BEGIN GIVEN ENTRIES

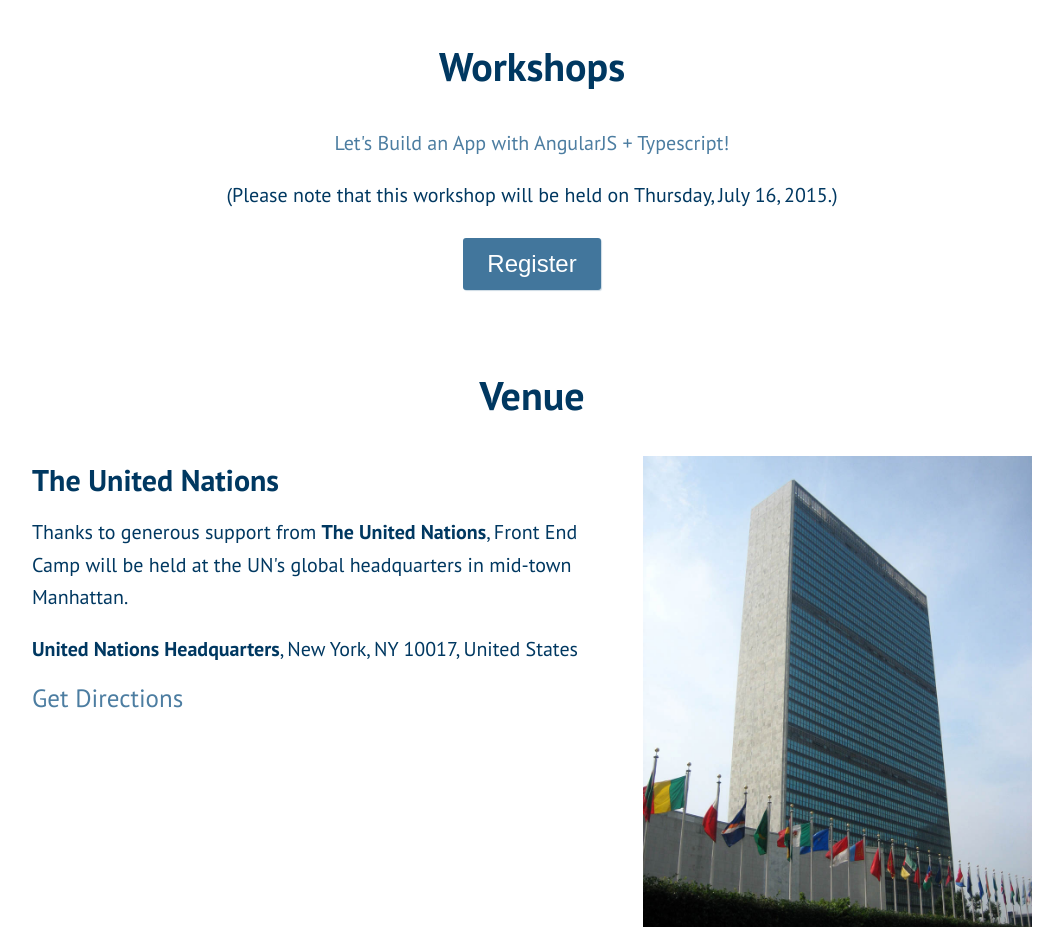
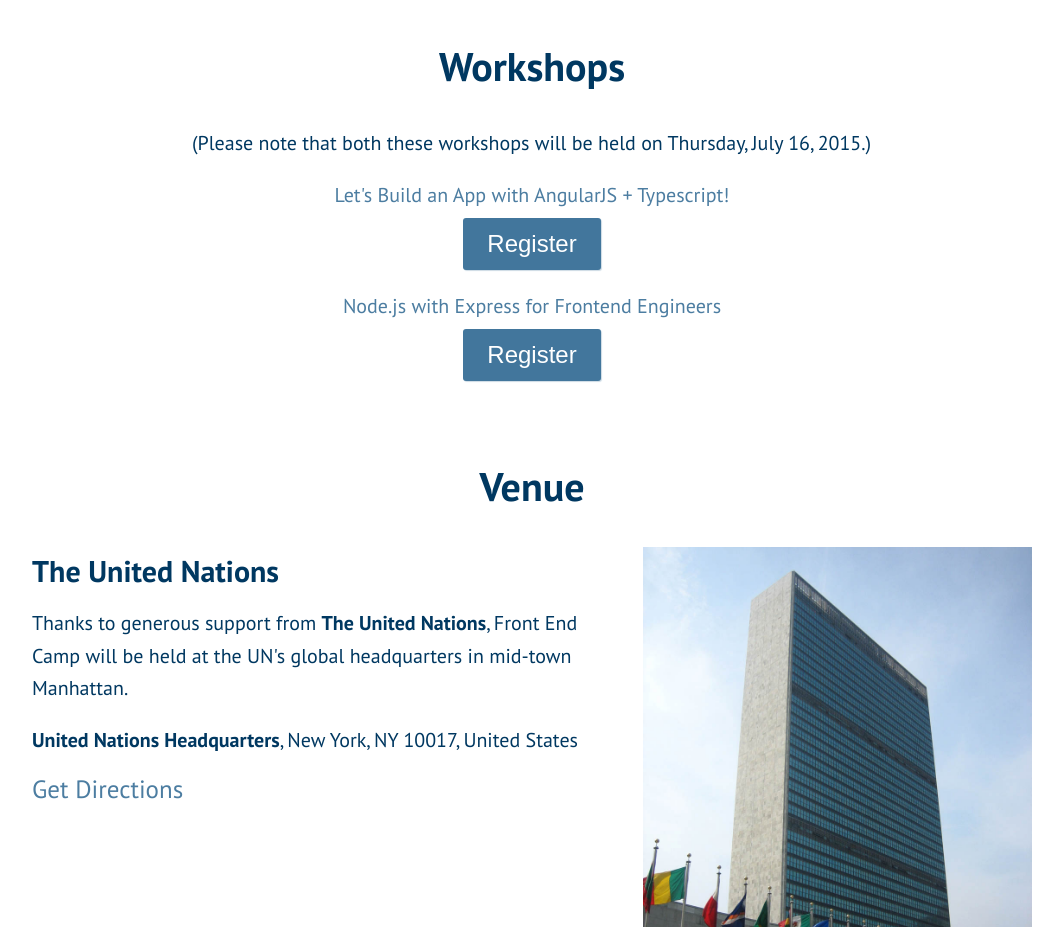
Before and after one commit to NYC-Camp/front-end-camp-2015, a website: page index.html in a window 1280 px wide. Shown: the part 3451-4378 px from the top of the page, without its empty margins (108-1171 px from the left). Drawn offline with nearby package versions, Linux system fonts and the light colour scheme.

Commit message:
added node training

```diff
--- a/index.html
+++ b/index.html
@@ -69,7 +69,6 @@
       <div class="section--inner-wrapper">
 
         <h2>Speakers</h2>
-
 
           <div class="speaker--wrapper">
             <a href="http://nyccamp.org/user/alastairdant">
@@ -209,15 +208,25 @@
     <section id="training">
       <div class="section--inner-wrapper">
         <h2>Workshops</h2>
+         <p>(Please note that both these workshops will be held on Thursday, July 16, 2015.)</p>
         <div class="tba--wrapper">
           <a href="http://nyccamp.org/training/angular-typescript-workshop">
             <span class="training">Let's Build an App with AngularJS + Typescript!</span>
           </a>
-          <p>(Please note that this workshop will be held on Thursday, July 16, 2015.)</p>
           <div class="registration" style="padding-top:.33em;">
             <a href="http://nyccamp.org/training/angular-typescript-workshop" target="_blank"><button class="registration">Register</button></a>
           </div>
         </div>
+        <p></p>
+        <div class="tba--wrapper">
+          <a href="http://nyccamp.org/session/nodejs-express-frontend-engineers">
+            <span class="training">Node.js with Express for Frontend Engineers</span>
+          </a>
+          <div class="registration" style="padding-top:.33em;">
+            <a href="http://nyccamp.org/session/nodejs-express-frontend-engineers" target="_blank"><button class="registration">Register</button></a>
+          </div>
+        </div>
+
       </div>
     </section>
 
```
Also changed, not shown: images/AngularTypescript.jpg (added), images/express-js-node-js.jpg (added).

END GIVEN ENTRIES

◆ TASK DETAILS ◆
Every line above in which the word "html" is present must be copied into the answer.

◆ WRITTEN SOLUTION ◆
Before and after one commit to NYC-Camp/front-end-camp-2015, a website: page index.html in a window 1280 px wide. Shown: the part 3451-4378 px from the top of the page, without its empty margins (108-1171 px from the left). Drawn offline with nearby package versions, Linux system fonts and the light colour scheme.
--- a/index.html
+++ b/index.html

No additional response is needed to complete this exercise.